A methodology utilizing spatial kinematics principles with angular rate sensor and accelerometer data to evaluate ATD head and leg flail kinematics in experimental aerospace seat dynamic impact testing

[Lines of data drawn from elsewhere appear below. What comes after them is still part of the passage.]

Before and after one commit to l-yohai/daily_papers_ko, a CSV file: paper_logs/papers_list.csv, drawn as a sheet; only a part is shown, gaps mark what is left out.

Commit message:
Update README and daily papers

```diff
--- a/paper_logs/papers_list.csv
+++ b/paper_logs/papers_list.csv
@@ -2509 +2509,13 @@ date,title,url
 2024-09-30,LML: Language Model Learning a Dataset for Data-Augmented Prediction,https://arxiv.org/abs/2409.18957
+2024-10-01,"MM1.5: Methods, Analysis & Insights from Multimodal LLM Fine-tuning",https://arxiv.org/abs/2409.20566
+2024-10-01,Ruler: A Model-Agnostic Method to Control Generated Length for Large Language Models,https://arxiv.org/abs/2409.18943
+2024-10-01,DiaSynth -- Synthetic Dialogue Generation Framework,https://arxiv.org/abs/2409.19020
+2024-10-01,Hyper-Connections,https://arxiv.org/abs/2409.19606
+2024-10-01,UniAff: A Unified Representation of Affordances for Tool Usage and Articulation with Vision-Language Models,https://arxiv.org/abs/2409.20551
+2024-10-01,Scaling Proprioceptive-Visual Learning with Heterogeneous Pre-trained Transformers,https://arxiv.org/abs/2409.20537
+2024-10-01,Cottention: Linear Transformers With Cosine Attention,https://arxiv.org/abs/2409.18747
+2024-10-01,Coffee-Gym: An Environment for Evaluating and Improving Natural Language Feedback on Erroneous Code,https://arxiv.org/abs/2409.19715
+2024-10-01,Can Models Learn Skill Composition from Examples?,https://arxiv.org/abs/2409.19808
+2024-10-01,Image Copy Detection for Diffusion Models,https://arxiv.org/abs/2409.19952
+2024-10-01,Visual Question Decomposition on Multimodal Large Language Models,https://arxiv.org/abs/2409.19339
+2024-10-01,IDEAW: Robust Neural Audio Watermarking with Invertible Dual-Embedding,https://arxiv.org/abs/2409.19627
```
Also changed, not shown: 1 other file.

In dynamic aircraft crash testing, the head trajectory of an anthropomorphic test device (ATD) is typically recorded by photometric analysis from the high-speed video. While photometric analysis can provide useful data results, it does have a number of short comings including the need to correct for lens distortion, perspective, parallax, and scale factor. Additionally, photometric analysis can be operator dependent which can result in variability of the output head trajectory. This dissertation describes a method of evaluating the ATD head trajectory from accelerometer and angular rate sensor data by use of an algorithm utilizing Euler parameters and spatial kinematics. Local angular velocity data is utilized in conjunction with Euler parameters and numerically integrated, solved with the Runge-Kutta 4th order method, to generate a transformation matrix at each time step. The local acceleration data is then converted to global acceleration using the transformation matrix data, accounting for gravitation influence and global coordinate system movement through the event. The methodology developed to calculate the ATD head trajectory and leg flail from the local instrumentation data is validated through experimental testing. These tests are conducted at the component level and then, incrementing complexity, with a head component tester and finally with a complete ATD in multiple test cases. The output displacement data is compared to a known trajectory path and 2D and 3D photometric analysis data. Overall, this dissertation combines the use of classical mechanics and experimental test procedures in a unique, viable, and efficient method to evaluate ATD head and leg flail kinematics.
Thesis (Ph.D.)-- Wichita State University, College of Engineering, Dept. of Mechanical Engineering